→ What you have to do:
Look through the entries below. Report each line that has the word "review" in it.

→ Records from a dataset:
########################################

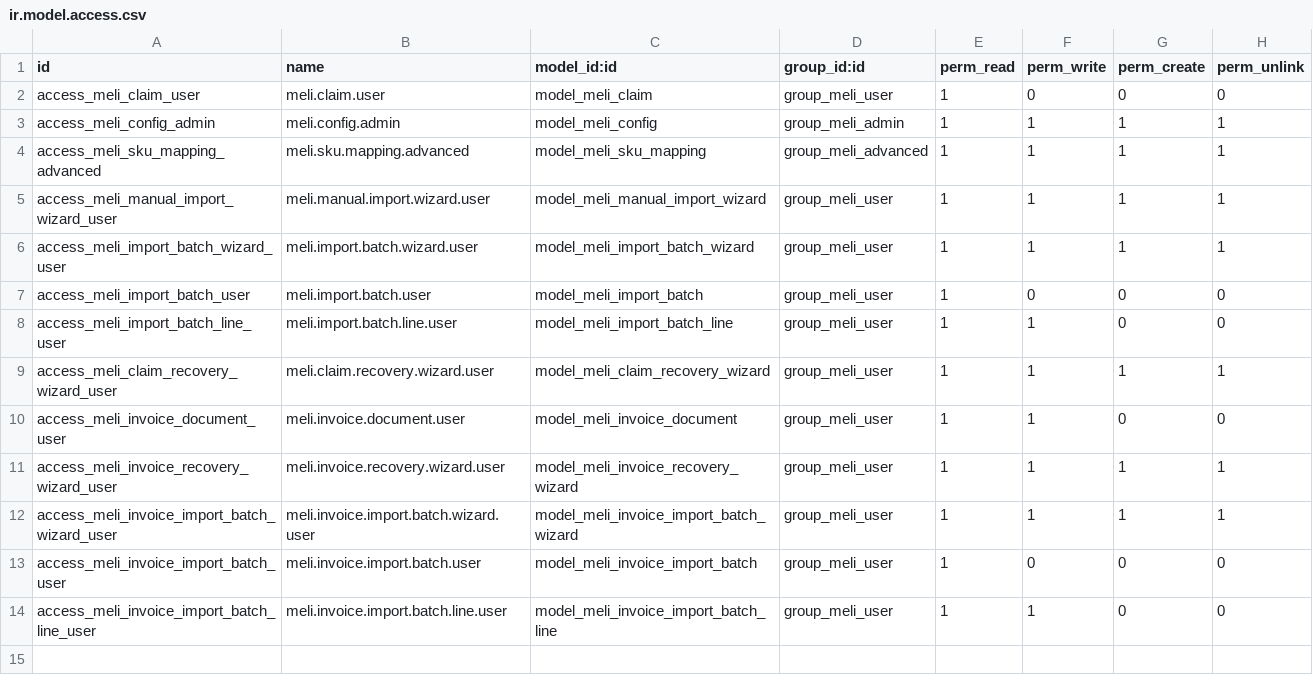
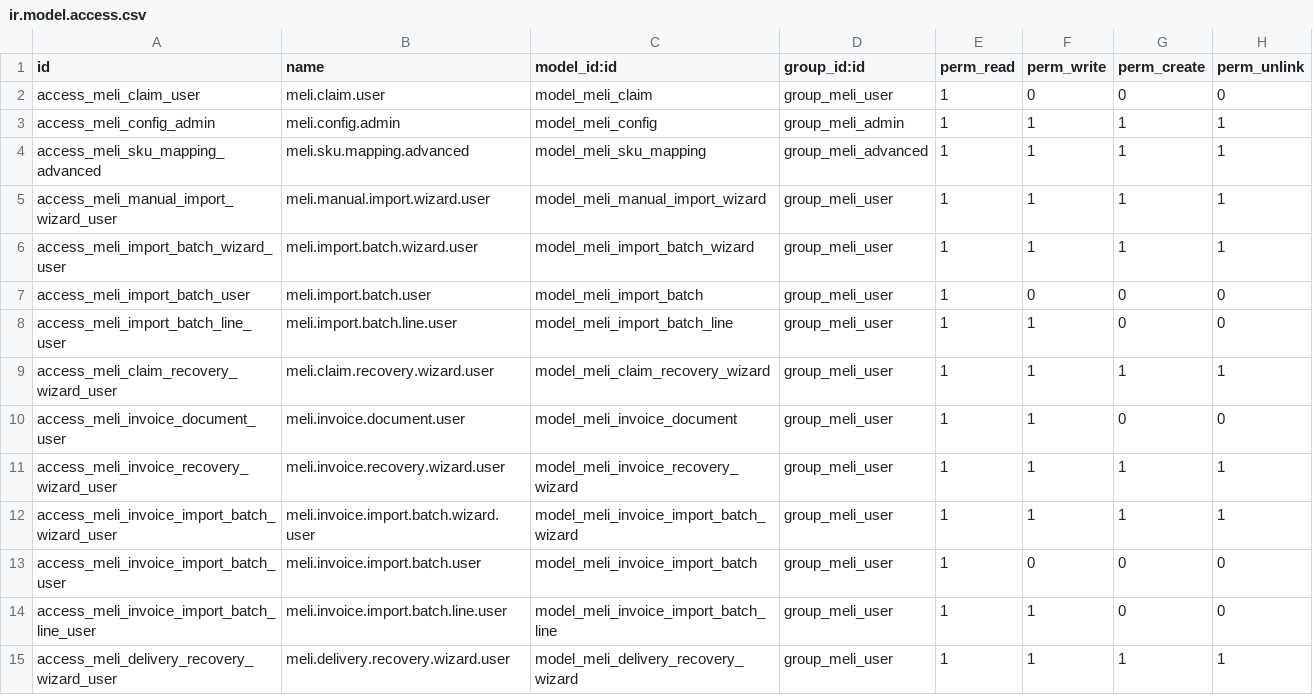
Before and after one commit to ougc27/xe-seguridad, a CSV file: xe_meli_connector/security/ir.model.access.csv, drawn as a sheet; the diff names each change by its address in the sheet, - before the commit and + after, or states it on an @@ line.

Commit message:
feat(xe_meli_connector): pack consolidation, full invoicing lifecycle, order resilience, and cancellation recovery
- Consolidate a Mercado Libre pack's individual orders into one sale.order
  instead of one per sibling order/invoice document.
- Automate the fiscal lifecycle for Full orders: relate Mercado Libre's own
  invoice/credit-note XML (never stamp through Odoo's own PAC), detect
  refacturación, resolve total/partial cancellations.
- Adopt pre-existing Ventiapp orders instead of duplicating them; guarantee
  a delivery always gets generated and confirmed after a sale is confirmed;
  retry transient network errors instead of failing permanently.
- Recover orders whose first-ever reported status is already 'cancelled'
  (Full: create+confirm+deliver+reconcile once invoiced; non-Full:
  create+confirm only), including recovery triggered by an orphaned
  invoice/credit-note document arriving before the order does.
- Fix a real production bug: a manual commit inside the Full-cancellation
  pipeline was corrupting queue_job's own transaction savepoint, leaving
  jobs stuck or silently failing. Automation failures now notify Job Queue
  Manager admins directly instead of only posting passive chatter.

```diff
--- a/xe_meli_connector/security/ir.model.access.csv
+++ b/xe_meli_connector/security/ir.model.access.csv
+row 15: access_meli_delivery_recovery_wizard_user | meli.delivery.recovery.wizard.user | model_meli_delivery_recovery_wizard | group_meli_user | 1 | 1 | 1 | 1
```
Also changed, not shown: 26 other files.
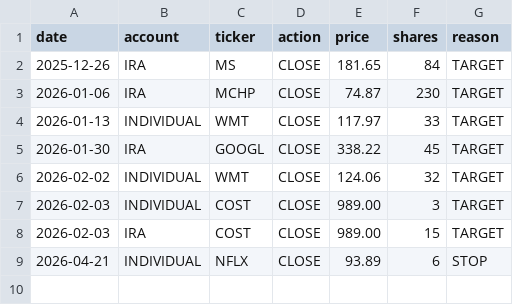
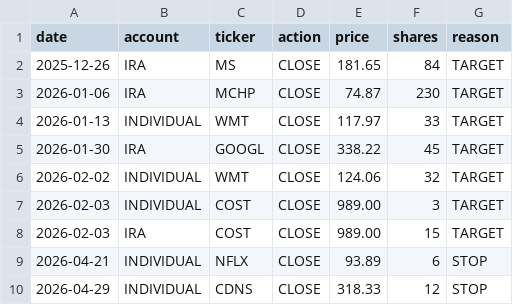
Before and after one commit to SimosProjects/Trading-Screener, a CSV file: stock_fills.csv, drawn as a sheet.

```diff
--- a/stock_fills.csv
+++ b/stock_fills.csv
@@ -9 +9,2 @@ date,account,ticker,action,price,shares,reason
 2026-04-21,INDIVIDUAL,NFLX,CLOSE,93.89,6,STOP
+2026-04-29,INDIVIDUAL,CDNS,CLOSE,318.33,12,STOP
```
Also changed, not shown: retirement_positions.csv, stock_positions.csv, 2 other files.
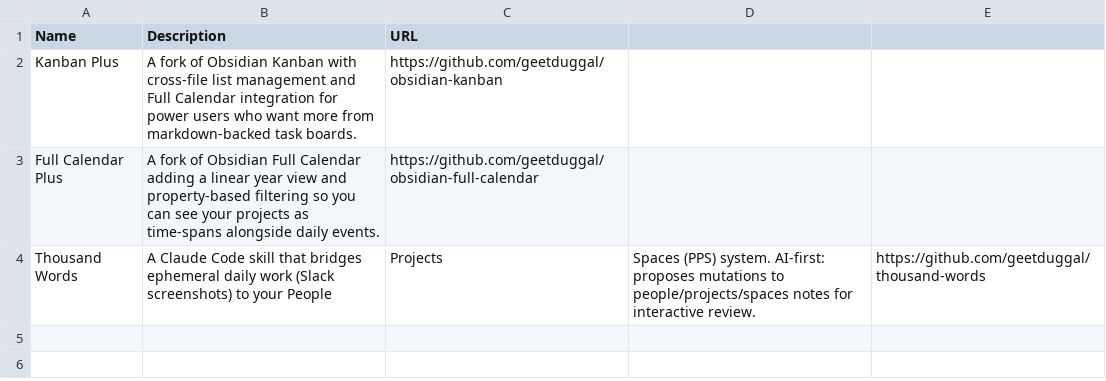
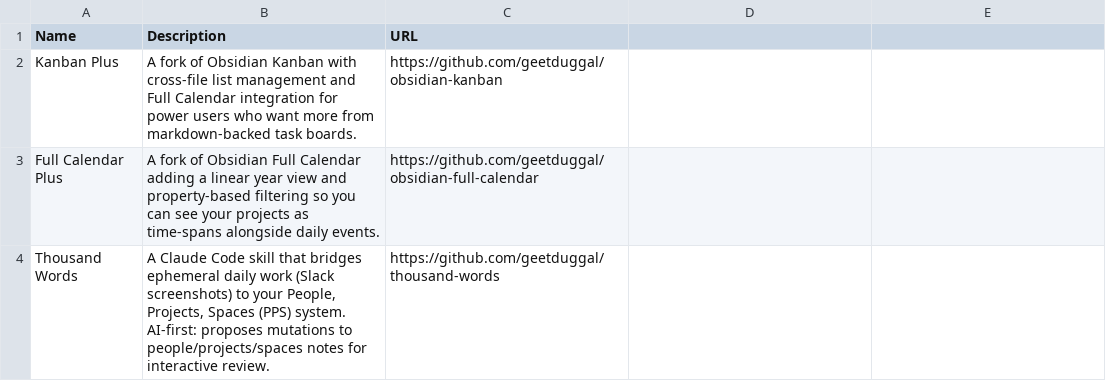
Before and after one commit to geetduggal/geetduggal.github.io, a CSV file: tools.csv, drawn as a sheet.

Commit message:
wip

```diff
--- a/tools.csv
+++ b/tools.csv
@@ -3,2 +3,2 @@ Kanban Plus,A fork of Obsidian Kanban with cross-file list management and Full C
 Full Calendar Plus,A fork of Obsidian Full Calendar adding a linear year view and property-based filtering so you can see your projects as time-spans alongside daily events.,https://github.com/geetduggal/obsidian-full-calendar
-Thousand Words,A Claude Code skill that bridges ephemeral daily work (Slack screenshots) to your People, Projects, Spaces (PPS) system. AI-first: proposes mutations to people/projects/spaces notes for interactive review.,https://github.com/geetduggal/thousand-words
+Thousand Words,"A Claude Code skill that bridges ephemeral daily work (Slack screenshots) to your People, Projects, Spaces (PPS) system. AI-first: proposes mutations to people/projects/spaces notes for interactive review.",https://github.com/geetduggal/thousand-words
```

########################################

→ Answer space:
-Thousand Words,A Claude Code skill that bridges ephemeral daily work (Slack screenshots) to your People, Projects, Spaces (PPS) system. AI-first: proposes mutations to people/projects/spaces notes for interactive review.,https://github.com/geetduggal/thousand-words
+Thousand Words,"A Claude Code skill that bridges ephemeral daily work (Slack screenshots) to your People, Projects, Spaces (PPS) system. AI-first: proposes mutations to people/projects/spaces notes for interactive review.",https://github.com/geetduggal/thousand-words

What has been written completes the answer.